Residents Learn Strategies for Surviving an Active Shooter
(Drew Saunders, Jan. 4, 2020)
Southfield, MI – Whether it’s a gunman in a house of worship, an increasingly common school shooting, or a well-planned attack in a theater or public space, the reality of American life is that these crimes can happen anywhere, to anyone.
The Southfield Community Coalition and City of Southfield moved to get ahead of this possibility with a Community Response to Active Shooter Events Safety Presentation in December.
Police Chief Elvin Barren invited Detective Brian Fountain of the Detroit Police Department to share how citizens can defend themselves and save lives in the few minutes it takes for the police to arrive.
“It is vital that you find some place to hide,” Fountain said. “Find a room where you can shut the door, shut out the light because we’re going to be there in a few minutes. The shooter knows it.”
Active shooters usually conduct well planned attacks, which usually only last a matter of minutes. Most mass shooters know that they don’t have much time before the police show up to stop them, according to Fountain. He believes that it’s often a drive to be famous that motivates mass shooters.
In order to survive, things as simple as looking behind you when you move, staying quiet, and working together, can get lost in the confusion of the situation.
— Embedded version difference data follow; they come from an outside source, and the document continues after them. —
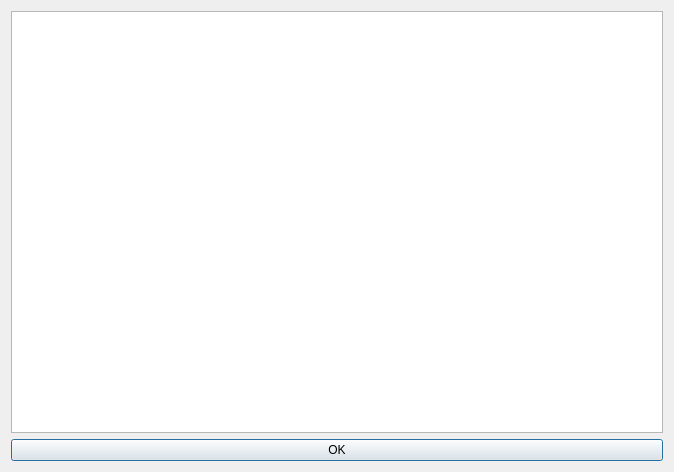
huggle/huggle3-qt-lx, file src/huggle_ui/ignorelist.ui: the form before one commit.
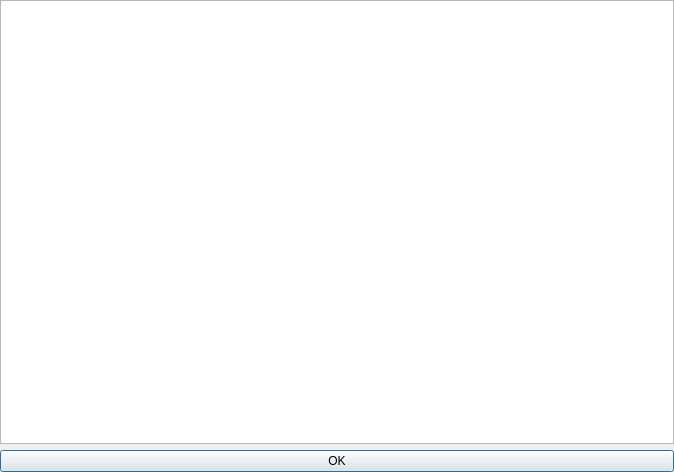
The form after the commit. Icons and pictures are not drawn.

What changed in the file:
```diff
--- a/src/huggle_ui/ignorelist.ui
+++ b/src/huggle_ui/ignorelist.ui
@@ -18,6 +18,18 @@
     <normaloff>:/huggle/pictures/Resources/huggle3_small.ico</normaloff>:/huggle/pictures/Resources/huggle3_small.ico</iconset>
   </property>
   <layout class="QVBoxLayout" name="verticalLayout">
+   <property name="leftMargin">
+    <number>0</number>
+   </property>
+   <property name="topMargin">
+    <number>0</number>
+   </property>
+   <property name="rightMargin">
+    <number>0</number>
+   </property>
+   <property name="bottomMargin">
+    <number>0</number>
+   </property>
    <item>
     <widget class="QListView" name="listView"/>
    </item>
```
Left out of the diff: 2 changed lines with no effect on the pictures.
That’s why trainings such as the one in Southfield can make a life or death difference.
Fountain told residents to avoid running down long hallways or in open spaces.
Instead, he said, barricade yourself in a room, turn off the lights, stay away from windows, and use whatever is available to block the door. If the door cannot be secured, he said the key is not to hide in a corner, but on either side of the door, to be able to surprise the shooter.
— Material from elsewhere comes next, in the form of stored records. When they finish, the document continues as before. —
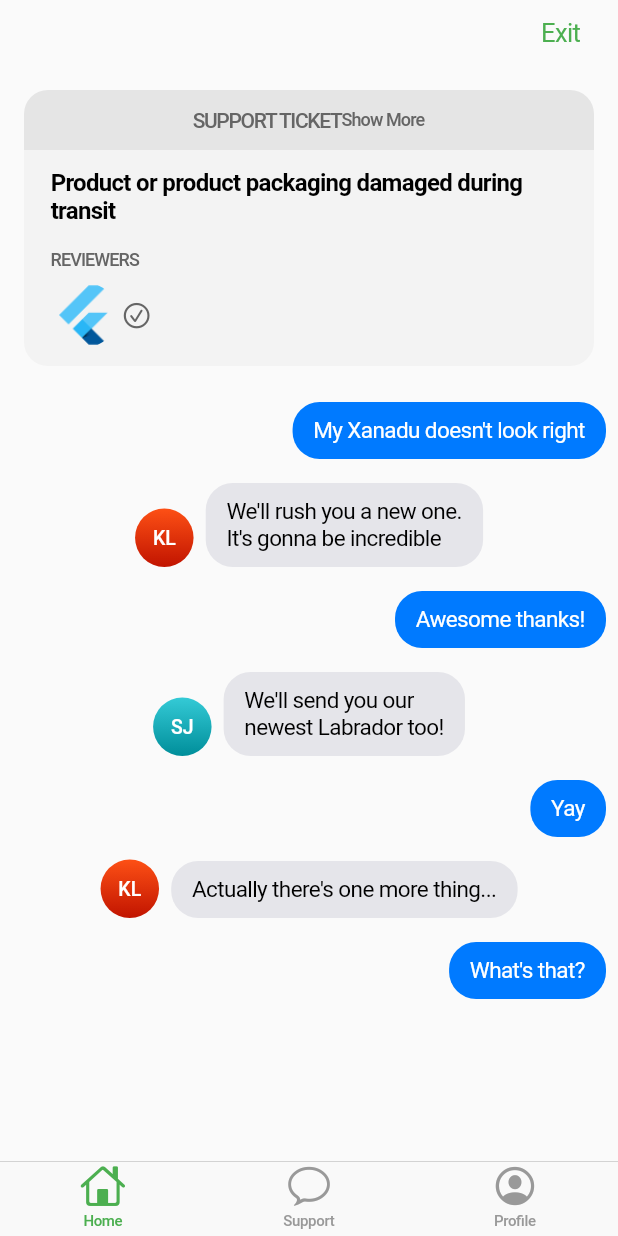
After one commit to xiehui999/flutterExamples, a Flutter app: the CupertinoNavigation screen opened directly, on a phone screen of 412 x 824 dp. The commit adds this screen. Run offline on Flutter 3.47's test engine with Material 2 defaults, Android fonts, the phone set to English and light mode, and no system bars; statements that could not run were skipped.

Commit message:
BottomNavigationBar-Corpertino

```diff
--- /dev/null
+++ b/lib/cupertino/cupertino_navigation.dart
@@ -0,0 +1,390 @@
+import 'package:flutter/cupertino.dart';
+import 'package:flutter/material.dart';
+import 'dart:math' as Math;
+import 'dart:async';
+
+const List<Color> coolColors = <Color>[
+  Color.fromARGB(255, 255, 59, 48),
+  Color.fromARGB(255, 255, 149, 0),
+  Color.fromARGB(255, 255, 204, 0),
+  Color.fromARGB(255, 76, 217, 100),
+  Color.fromARGB(255, 90, 200, 250),
+  Color.fromARGB(255, 0, 122, 255),
+  Color.fromARGB(255, 88, 86, 214),
+  Color.fromARGB(255, 255, 45, 85),
+];
+const List<String> coolColorNames = <String>[
+  'Sarcoline',
+  'Coquelicot',
+  'Smaragdine',
+  'Mikado',
+  'Glaucous',
+  'Wenge',
+  'Fulvous',
+  'Xanadu',
+  'Falu',
+  'Eburnean',
+  'Amaranth',
+  'Australien',
+  'Banan',
+  'Falu',
+  'Gingerline',
+  'Incarnadine',
+  'Labrador',
+  'Nattier',
+  'Pervenche',
+  'Sinoper',
+  'Verditer',
+  'Watchet',
+  'Zaffre',
+];
+
+class CupertinoNavigation extends StatelessWidget {
+  CupertinoNavigation()
+      : colorItems = new List<Color>.generate(50, (int index) {
+          return coolColors[new Math.Random().nextInt(coolColors.length)];
+        }),
+        colorNameItems = new List<String>.generate(50, (int index) {
+          return coolColorNames[
+              new Math.Random().nextInt(coolColorNames.length)];
+        });
+
+  final List<Color> colorItems;
+  final List<String> colorNameItems;
+  static const String routeName = '/cupertino/navigation';
+
+//  WillPopScope 可以用于监听，键盘返回，（页面pop），
+  @override
+  Widget build(BuildContext context) {
+    return new WillPopScope(
+      onWillPop: () => new Future<bool>.value(true),
+      child: new DefaultTextStyle(
+          style: const TextStyle(
+              fontSize: 17.0,
+              fontFamily: '.SF UI Text',
+              color: CupertinoColors.black),
+          child: new CupertinoTabScaffold(
+              tabBar:
+                  new CupertinoTabBar(items: const <BottomNavigationBarItem>[
+                BottomNavigationBarItem(
+                    icon: Icon(CupertinoIcons.home), title: Text('Home')),
+                BottomNavigationBarItem(
+                    icon: Icon(CupertinoIcons.conversation_bubble),
+                    title: Text('Support')),
+                BottomNavigationBarItem(
+                    icon: Icon(CupertinoIcons.profile_circled),
+                    title: Text('Profile'))
+              ]),
+              tabBuilder: (BuildContext context, int index) {
+                assert(index >= 0 && index <= 2);
+                switch (index) {
+                  case 0:
+                    return new CupertinoTabView(
+                      builder: (BuildContext context) {
+                        return new CupertinoDemoTab2();
+                      },
+                    );
+                    break;
+                  case 1:
+                    return new CupertinoTabView(
+                      builder: (BuildContext context) {
+                        return new CupertinoDemoTab2();
+                      },
+                      defaultTitle: 'Support Chat',
+                    );
+                    break;
+                  case 2:
+                    return new CupertinoTabView(
+                      builder: (BuildContext context) {
+                        return new CupertinoDemoTab2();
+                      },
+                    );
+                    break;
+                }
+                return null;
+              })),
+    );
+  }
+}
+
+class CupertinoDemoTab2 extends StatelessWidget {
+  @override
+  Widget build(BuildContext context) {
+    return new CupertinoPageScaffold(
+        navigationBar: CupertinoNavigationBar(
+          trailing: ExitButton(),
+        ),
+        child: new ListView(
+          children: <Widget>[
+            new Tab2Header(),
+          ]..addAll(buildTab2Conversation()),
+        ));
+  }
+}
+
+class ExitButton extends StatelessWidget {
+  ExitButton();
+
+  @override
+  Widget build(BuildContext context) {
+    return new CupertinoButton(
+        padding: EdgeInsets.zero,
+        child: Tooltip(
+          message: 'Back',
+          child: Text('Exit'),
+          excludeFromSemantics: true,
+        ),
+        onPressed: () {
+          Navigator.of(context, rootNavigator: true).pop();
+        });
+  }
+}
+
+class Tab2Header extends StatelessWidget {
+  @override
+  Widget build(BuildContext context) {
+    return new Padding(
+      padding: const EdgeInsets.all(16.0),
+      child: new SafeArea(
+          top: false,
+          bottom: false,
+          child: new ClipRRect(
+            borderRadius: const BorderRadius.all(Radius.circular(16.0)),
+            child: new Column(
+              mainAxisAlignment: MainAxisAlignment.center,
+              children: <Widget>[
+                new Container(
+                  decoration: const BoxDecoration(
+                    color: Color(0xffe5e5e5),
+                  ),
+                  child: new Padding(
+                    padding: const EdgeInsets.symmetric(
+                        horizontal: 18.0, vertical: 12.0),
+                    child: new Row(
+                      mainAxisAlignment: MainAxisAlignment.center,
+                      children: <Widget>[
+                        Text(
+                          'SUPPORT TICKET',
+                          style: TextStyle(
+                              color: Color(0xff656565),
+                              letterSpacing: -0.9,
+                              fontSize: 14.0,
+                              fontWeight: FontWeight.w500),
+                        ),
+                        Text(
+                          'Show More',
+                          style: TextStyle(
+                              color: Color(0xFF656565),
+                              letterSpacing: -0.6,
+                              fontSize: 12.0,
+                              fontWeight: FontWeight.w500),
+                        )
+                      ],
+                    ),
+                  ),
+                ),
+                new Container(
+                  decoration: const BoxDecoration(
+                    color: Color(0xfff3f3f3),
+                  ),
+                  child: new Padding(
+                    padding:
+                        EdgeInsets.symmetric(horizontal: 18.0, vertical: 12.0),
+                    child: new Column(
+                      crossAxisAlignment: CrossAxisAlignment.start,
+                      children: <Widget>[
+                        Text(
+                          'Product or product packaging damaged during transit',
+                          style: TextStyle(
+                              fontSize: 16.0,
+                              fontWeight: FontWeight.w700,
+                              letterSpacing: -0.46),
+                        ),
+                        Padding(
+                          padding: EdgeInsets.only(top: 16.0),
+                        ),
+                        Text(
+                          'REVIEWERS',
+                          style: TextStyle(
+                              color: Color(0xFF656565),
+                              fontSize: 12.0,
+                              letterSpacing: -0.6,
+                              fontWeight: FontWeight.w500),
+                        ),
+                        Padding(
+                          padding: EdgeInsets.only(top: 8.0),
+                        ),
+                        new Row(
+                          children: <Widget>[
+                            new Container(
+                              width: 44.0,
+                              height: 44.0,
+                              decoration: BoxDecoration(
+                                  image: DecorationImage(
+                                      image: AssetImage(
+                                          'assets/flutter-mark-square-64.png')),
+                                  shape: BoxShape.circle),
+                            ),
+                            Padding(
+                              padding: EdgeInsets.only(left: 3.0),
+                            ),
+                            Icon(
+                              CupertinoIcons.check_mark_circled,
+                              color: Color(0xff656565),
+                              size: 20.0,
+                            )
+                          ],
+                        )
+                      ],
+                    ),
+                  ),
+                )
+              ],
+            ),
+          )),
+    );
+  }
+}
+
+List<Widget> buildTab2Conversation() {
+  return <Widget>[
+    const Tab2ConversationRow(
+      text: "My Xanadu doesn't look right",
+    ),
+    const Tab2ConversationRow(
+      avatar: Tab2ConversationAvatar(
+        text: 'KL',
+        color: Color(0xFFFD5015),
+      ),
+      text: "We'll rush you a new one.\nIt's gonna be incredible",
+    ),
+    const Tab2ConversationRow(
+      text: 'Awesome thanks!',
+    ),
+    const Tab2ConversationRow(
+      avatar: Tab2ConversationAvatar(
+        text: 'SJ',
+        color: Color(0xFF34CAD6),
+      ),
+      text: "We'll send you our\nnewest Labrador too!",
+    ),
+    const Tab2ConversationRow(
+      text: 'Yay',
+    ),
+    const Tab2ConversationRow(
+      avatar: Tab2ConversationAvatar(
+        text: 'KL',
+        color: Color(0xFFFD5015),
+      ),
+      text: "Actually there's one more thing...",
+    ),
+    const Tab2ConversationRow(
+      text: "What's that?",
+    ),
+  ];
+}
+
+class Tab2ConversationRow extends StatelessWidget {
+  const Tab2ConversationRow({this.avatar, this.text});
+
+  final Tab2ConversationAvatar avatar;
+  final String text;
+
+  @override
+  Widget build(BuildContext context) {
+    final List<Widget> children = <Widget>[];
+    if (avatar != null) children.add(avatar);
+    final bool isSelf = avatar == null;
+    children.add(new Tab2ConversationBubble(
+      text: text,
+      color: isSelf
+          ? Tab2ConversationBubbleColor.blue
+          : Tab2ConversationBubbleColor.gray,
+    ));
+    return new SafeArea(
+      child: new Row(
+        mainAxisAlignment:
+            isSelf ? MainAxisAlignment.end : MainAxisAlignment.center,
+        mainAxisSize: MainAxisSize.min,
+        crossAxisAlignment:
+            isSelf ? CrossAxisAlignment.center : CrossAxisAlignment.end,
+        children: children,
+      ),
+    );
+  }
+}
+
+class Tab2ConversationAvatar extends StatelessWidget {
+  const Tab2ConversationAvatar({this.text, this.color});
+
+  final String text;
+  final Color color;
+
+  @override
+  Widget build(BuildContext context) {
+    return new Container(
+      decoration: new BoxDecoration(
+          shape: BoxShape.circle,
+          gradient: new LinearGradient(
+              begin: FractionalOffset.topCenter,
+              end: FractionalOffset.bottomCenter,
+              colors: <Color>[
+                color,
+                new Color.fromARGB(
+                    color.alpha,
+                    (color.red - 60).clamp(0, 255),
+                    (color.green - 60).clamp(0, 255),
+                    (color.blue - 60).clamp(0, 255))
+              ])),
+      margin: EdgeInsets.only(left: 8.0, bottom: 8.0),
+      padding: EdgeInsets.all(12.0),
+      child: new Text(
+        text,
+        style: TextStyle(
+            color: CupertinoColors.white,
+            fontSize: 13.0,
+            fontWeight: FontWeight.w500),
+      ),
+    );
+  }
+}
+
+enum Tab2ConversationBubbleColor {
+  blue,
+  gray,
+}
+
+class Tab2ConversationBubble extends StatelessWidget {
+  Tab2ConversationBubble({this.text, this.color});
+
+  final String text;
+  final Tab2ConversationBubbleColor color;
+
+  @override
+  Widget build(BuildContext context) {
+    return new Container(
+      decoration: new BoxDecoration(
+        borderRadius: BorderRadius.all(Radius.circular(18.0)),
+        color: color == Tab2ConversationBubbleColor.blue
+            ? CupertinoColors.activeBlue
+            : CupertinoColors.lightBackgroundGray,
+      ),
+      margin: EdgeInsets.symmetric(horizontal: 8.0, vertical: 8.0),
+      padding: EdgeInsets.symmetric(horizontal: 14.0, vertical: 10.0),
+      child: new Text(
+        text,
+        style: new TextStyle(
+            color: color == Tab2ConversationBubbleColor.blue
+                ? CupertinoColors.white
+                : CupertinoColors.black,
+            letterSpacing: -0.4,
+            fontSize: 15.0,
+            fontWeight: FontWeight.w400),
+      ),
+    );
+  }
+}
+
+void main(){
+  runApp(new CupertinoNavigation());
+}
--- a/lib/home_bottom_navigation.dart
+++ b/lib/home_bottom_navigation.dart
@@ -89,7 +89,8 @@ class HomeTab extends StatefulWidget {
   }
 }
 
-class HomeTabState extends State<HomeTab> with TickerProviderStateMixin {
+class HomeTabState extends State<HomeTab>
+    with TickerProviderStateMixin, WidgetsBindingObserver {
   int _currentIndex = 0;
   BottomNavigationBarType _type = BottomNavigationBarType.shifting;
   List<NavigationIconView> _navigationViews;
@@ -125,6 +126,15 @@ class HomeTabState extends State<HomeTab> with TickerProviderStateMixin {
       view.controller.addListener(_rebuild);
       _navigationViews[_currentIndex].controller.value = 1.0;
     }
+  }
+
+//前后台状态监听
+  @override
+  void didChangeAppLifecycleState(AppLifecycleState state) {
+    super.didChangeAppLifecycleState(state);
+
+    ///通过state判断App前后台切换
+    if (state == AppLifecycleState.resumed) {}
   }
 
   @override
```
“These incidents are becoming more and more frequent. And it’s important for us to show the community ways to defend themselves, and teach a model called ‘hide, run, fight,’” Barren said
He explained that if the worst happens, the public will be safer if they know how to avoid a dangerous person, barricade themselves if they can’t escape, and how to help someone if they are hurt.
Not all accidents involve active shooters, however. And residents were also treated to training on how to help in other emergency situations.
Southfield Fire Captain Melissa Medici shared how citizens can respond to traffic accidents, collisions and other non-malicious emergencies.
If someone is seriously injured, Medici said to keep them warm, keep them breathing, keep them engaged and be honest about their situation; and above all, to be as prepared as possible to help when you can.
“You’re only as good as your last practice,” Medici said. Residents can also help by always calling 911 and learning to use CPR and tourniquets correctly
This event was set up by Tony Martin, a member of the planning commission, who also serves as the president of the Southfield Community Coalition, as well as on an a board of housing and condominium associations in the city. Martin said he is looking forward to hosting another presentation, which is penciled in for some time next spring.
“I am on the city planning commission and we had active shooter training. I know that the city council and other groups have had active shooter training. I thought ‘that’s something that the citizens need to know.’ Especially with the way things are going in the world today,” Martin said, so he contacted Chief Barren and others to organize the event.
Around 50 people attended the December presentation.